BEGIN
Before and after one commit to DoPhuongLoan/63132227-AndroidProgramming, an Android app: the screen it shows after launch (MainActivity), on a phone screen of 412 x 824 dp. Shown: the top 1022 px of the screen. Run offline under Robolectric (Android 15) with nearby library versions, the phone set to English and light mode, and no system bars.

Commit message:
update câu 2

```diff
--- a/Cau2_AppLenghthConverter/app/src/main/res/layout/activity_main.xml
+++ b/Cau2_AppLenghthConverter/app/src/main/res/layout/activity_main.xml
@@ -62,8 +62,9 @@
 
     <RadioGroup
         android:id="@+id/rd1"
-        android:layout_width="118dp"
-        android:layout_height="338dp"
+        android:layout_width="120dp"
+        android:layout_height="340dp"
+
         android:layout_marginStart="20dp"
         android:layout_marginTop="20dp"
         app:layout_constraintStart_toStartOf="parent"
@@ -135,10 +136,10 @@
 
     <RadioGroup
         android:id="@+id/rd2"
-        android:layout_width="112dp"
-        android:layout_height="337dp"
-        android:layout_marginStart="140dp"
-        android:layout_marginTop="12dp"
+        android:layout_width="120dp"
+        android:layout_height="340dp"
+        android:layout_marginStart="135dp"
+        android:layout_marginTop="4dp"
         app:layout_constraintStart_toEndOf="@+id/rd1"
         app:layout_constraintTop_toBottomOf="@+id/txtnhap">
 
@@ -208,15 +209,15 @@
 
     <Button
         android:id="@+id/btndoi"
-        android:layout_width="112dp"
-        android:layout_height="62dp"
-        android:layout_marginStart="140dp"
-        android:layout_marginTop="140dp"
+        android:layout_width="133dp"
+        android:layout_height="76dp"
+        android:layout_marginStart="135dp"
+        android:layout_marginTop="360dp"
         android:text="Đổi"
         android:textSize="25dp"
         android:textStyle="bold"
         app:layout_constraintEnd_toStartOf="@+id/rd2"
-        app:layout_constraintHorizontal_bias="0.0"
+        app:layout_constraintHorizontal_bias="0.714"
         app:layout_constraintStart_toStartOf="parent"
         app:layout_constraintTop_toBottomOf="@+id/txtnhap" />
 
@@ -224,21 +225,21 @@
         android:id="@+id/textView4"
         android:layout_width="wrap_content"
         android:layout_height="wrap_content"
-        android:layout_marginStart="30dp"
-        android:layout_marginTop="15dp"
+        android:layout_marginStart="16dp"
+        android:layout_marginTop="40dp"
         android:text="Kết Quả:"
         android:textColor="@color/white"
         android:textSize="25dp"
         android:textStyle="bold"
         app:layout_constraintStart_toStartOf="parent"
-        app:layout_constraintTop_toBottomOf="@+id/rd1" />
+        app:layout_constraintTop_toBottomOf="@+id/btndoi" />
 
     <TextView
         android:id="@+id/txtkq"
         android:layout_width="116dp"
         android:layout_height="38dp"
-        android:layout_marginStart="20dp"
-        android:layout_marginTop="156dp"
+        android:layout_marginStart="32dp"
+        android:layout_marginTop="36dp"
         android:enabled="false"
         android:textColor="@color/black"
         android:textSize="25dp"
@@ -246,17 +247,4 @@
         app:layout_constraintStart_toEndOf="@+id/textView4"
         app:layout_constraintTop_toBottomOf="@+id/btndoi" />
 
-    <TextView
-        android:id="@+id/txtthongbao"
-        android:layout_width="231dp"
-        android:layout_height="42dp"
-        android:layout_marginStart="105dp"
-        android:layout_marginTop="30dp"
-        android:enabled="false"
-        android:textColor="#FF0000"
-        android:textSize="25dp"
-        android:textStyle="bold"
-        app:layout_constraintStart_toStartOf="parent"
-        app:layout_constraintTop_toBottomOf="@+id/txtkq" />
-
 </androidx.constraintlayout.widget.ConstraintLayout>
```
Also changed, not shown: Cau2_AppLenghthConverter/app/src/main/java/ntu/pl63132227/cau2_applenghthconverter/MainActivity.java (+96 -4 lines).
END
BEGIN
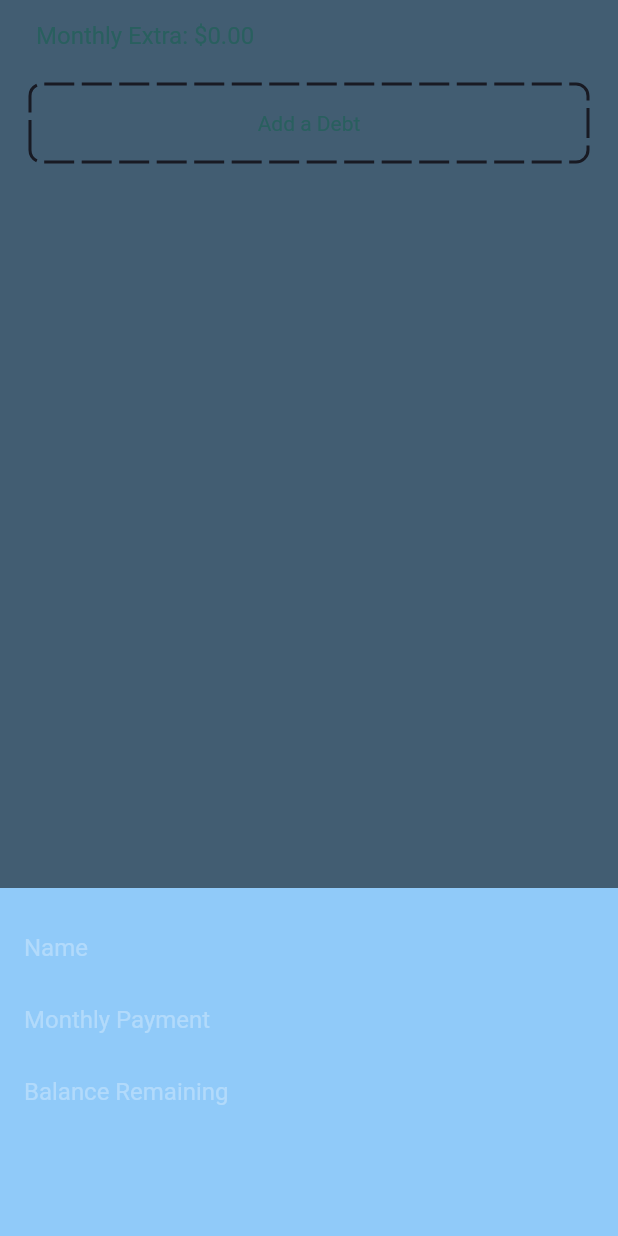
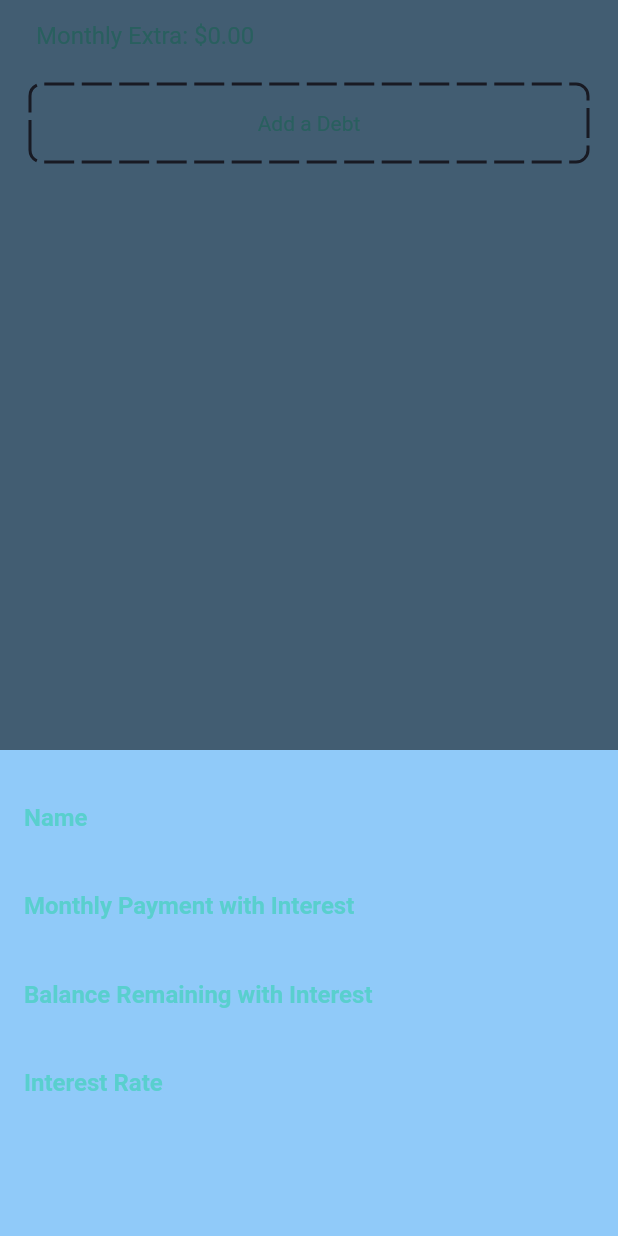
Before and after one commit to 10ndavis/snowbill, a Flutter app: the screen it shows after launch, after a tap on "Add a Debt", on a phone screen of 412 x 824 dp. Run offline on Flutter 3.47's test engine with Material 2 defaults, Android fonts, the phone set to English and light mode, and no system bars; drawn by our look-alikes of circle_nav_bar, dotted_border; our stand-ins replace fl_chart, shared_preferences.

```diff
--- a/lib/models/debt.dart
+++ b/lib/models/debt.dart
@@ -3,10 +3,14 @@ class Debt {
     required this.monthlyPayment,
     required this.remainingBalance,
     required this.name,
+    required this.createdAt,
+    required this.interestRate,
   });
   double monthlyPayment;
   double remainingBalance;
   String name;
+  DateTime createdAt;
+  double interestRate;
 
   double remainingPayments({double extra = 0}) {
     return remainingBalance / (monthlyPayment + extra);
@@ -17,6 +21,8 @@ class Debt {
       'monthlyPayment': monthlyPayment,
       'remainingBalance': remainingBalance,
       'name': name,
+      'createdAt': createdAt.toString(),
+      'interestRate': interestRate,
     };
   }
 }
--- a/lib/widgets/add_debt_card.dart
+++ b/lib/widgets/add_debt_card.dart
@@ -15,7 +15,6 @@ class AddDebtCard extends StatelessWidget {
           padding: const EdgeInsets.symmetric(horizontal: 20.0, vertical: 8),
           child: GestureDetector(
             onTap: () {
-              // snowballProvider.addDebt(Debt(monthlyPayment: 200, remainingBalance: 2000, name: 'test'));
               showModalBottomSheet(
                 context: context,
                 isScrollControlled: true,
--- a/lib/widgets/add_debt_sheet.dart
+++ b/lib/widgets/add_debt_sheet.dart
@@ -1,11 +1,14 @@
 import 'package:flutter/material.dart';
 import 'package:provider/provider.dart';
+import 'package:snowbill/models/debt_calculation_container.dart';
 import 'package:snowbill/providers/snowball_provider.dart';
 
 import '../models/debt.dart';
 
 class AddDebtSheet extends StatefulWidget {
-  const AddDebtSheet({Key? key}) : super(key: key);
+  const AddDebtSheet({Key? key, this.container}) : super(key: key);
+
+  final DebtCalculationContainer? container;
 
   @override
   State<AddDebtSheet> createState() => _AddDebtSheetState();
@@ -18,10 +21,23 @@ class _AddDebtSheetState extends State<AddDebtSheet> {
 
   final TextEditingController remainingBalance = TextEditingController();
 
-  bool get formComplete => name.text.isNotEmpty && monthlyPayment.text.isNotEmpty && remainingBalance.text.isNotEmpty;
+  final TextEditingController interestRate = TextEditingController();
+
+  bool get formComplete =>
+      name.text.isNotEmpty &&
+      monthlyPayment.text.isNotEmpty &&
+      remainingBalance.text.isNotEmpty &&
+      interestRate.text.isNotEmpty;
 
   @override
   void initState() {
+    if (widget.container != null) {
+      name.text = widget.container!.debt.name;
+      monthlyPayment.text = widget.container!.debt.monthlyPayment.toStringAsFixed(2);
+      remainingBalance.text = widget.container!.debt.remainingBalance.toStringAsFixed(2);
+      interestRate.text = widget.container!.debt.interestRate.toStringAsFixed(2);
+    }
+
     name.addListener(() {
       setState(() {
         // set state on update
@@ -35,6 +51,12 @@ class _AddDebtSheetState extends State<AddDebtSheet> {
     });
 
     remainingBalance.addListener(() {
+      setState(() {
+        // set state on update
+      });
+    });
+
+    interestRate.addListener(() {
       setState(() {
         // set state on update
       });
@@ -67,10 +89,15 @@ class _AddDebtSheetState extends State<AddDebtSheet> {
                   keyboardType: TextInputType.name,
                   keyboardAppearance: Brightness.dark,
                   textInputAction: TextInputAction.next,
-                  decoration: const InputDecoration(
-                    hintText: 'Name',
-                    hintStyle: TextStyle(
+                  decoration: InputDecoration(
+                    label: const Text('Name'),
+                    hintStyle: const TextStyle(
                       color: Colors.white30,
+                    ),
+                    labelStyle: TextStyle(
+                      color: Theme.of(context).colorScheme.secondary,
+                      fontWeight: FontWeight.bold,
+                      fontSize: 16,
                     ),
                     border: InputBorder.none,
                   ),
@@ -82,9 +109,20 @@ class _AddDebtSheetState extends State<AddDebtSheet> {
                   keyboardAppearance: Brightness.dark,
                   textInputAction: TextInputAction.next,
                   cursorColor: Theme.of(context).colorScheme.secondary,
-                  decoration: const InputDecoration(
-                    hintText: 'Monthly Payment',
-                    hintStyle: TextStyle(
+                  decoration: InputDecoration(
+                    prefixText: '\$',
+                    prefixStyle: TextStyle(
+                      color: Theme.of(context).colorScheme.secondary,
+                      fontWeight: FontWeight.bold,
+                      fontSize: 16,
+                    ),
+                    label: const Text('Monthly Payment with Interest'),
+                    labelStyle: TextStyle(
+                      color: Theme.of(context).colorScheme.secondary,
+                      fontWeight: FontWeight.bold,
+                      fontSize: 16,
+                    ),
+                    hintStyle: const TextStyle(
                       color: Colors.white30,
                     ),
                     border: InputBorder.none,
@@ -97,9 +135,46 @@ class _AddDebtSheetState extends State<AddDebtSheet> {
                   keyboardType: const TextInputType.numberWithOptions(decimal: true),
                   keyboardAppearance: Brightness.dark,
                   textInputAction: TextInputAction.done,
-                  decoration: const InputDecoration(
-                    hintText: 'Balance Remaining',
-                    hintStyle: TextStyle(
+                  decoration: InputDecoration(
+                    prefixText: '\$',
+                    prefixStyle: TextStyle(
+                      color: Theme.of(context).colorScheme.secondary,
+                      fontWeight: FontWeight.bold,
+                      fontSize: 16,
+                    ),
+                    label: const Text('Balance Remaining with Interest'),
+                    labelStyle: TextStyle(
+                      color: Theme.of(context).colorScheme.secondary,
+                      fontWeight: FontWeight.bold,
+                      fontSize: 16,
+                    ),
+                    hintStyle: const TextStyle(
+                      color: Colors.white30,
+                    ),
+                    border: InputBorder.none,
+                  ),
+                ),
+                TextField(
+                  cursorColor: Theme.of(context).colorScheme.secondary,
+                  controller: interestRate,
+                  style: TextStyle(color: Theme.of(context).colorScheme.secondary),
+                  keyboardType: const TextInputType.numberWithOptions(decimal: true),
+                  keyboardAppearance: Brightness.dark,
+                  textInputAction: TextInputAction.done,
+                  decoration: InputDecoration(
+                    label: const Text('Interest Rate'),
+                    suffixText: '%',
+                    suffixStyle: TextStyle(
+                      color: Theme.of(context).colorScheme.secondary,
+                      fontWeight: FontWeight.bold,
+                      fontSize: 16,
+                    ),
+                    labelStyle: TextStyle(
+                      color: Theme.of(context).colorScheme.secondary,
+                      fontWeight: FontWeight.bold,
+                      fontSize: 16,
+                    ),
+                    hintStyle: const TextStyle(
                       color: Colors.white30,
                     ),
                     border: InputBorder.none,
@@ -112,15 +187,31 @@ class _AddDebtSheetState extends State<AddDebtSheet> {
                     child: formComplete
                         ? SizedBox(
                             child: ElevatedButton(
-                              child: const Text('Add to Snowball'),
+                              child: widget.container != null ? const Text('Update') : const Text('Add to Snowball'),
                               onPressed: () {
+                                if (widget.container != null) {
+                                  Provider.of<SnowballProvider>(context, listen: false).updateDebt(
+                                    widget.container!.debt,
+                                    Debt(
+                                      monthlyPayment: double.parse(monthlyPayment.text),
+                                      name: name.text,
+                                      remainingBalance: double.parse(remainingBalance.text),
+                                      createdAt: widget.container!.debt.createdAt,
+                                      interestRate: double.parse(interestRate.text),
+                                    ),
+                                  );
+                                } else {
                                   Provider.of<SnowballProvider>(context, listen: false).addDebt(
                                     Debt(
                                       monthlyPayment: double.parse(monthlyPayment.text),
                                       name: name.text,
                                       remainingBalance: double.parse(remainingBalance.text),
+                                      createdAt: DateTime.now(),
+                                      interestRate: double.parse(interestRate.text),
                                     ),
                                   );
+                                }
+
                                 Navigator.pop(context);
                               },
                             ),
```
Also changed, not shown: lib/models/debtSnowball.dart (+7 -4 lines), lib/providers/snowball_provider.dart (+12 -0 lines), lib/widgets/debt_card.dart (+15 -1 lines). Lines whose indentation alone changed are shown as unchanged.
END
_Exercise prompt_
Please show every line of the material that contains the string "providers".

_Answer to this task_
 import 'package:snowbill/providers/snowball_provider.dart';
Also changed, not shown: lib/models/debtSnowball.dart (+7 -4 lines), lib/providers/snowball_provider.dart (+12 -0 lines), lib/widgets/debt_card.dart (+15 -1 lines). Lines whose indentation alone changed are shown as unchanged.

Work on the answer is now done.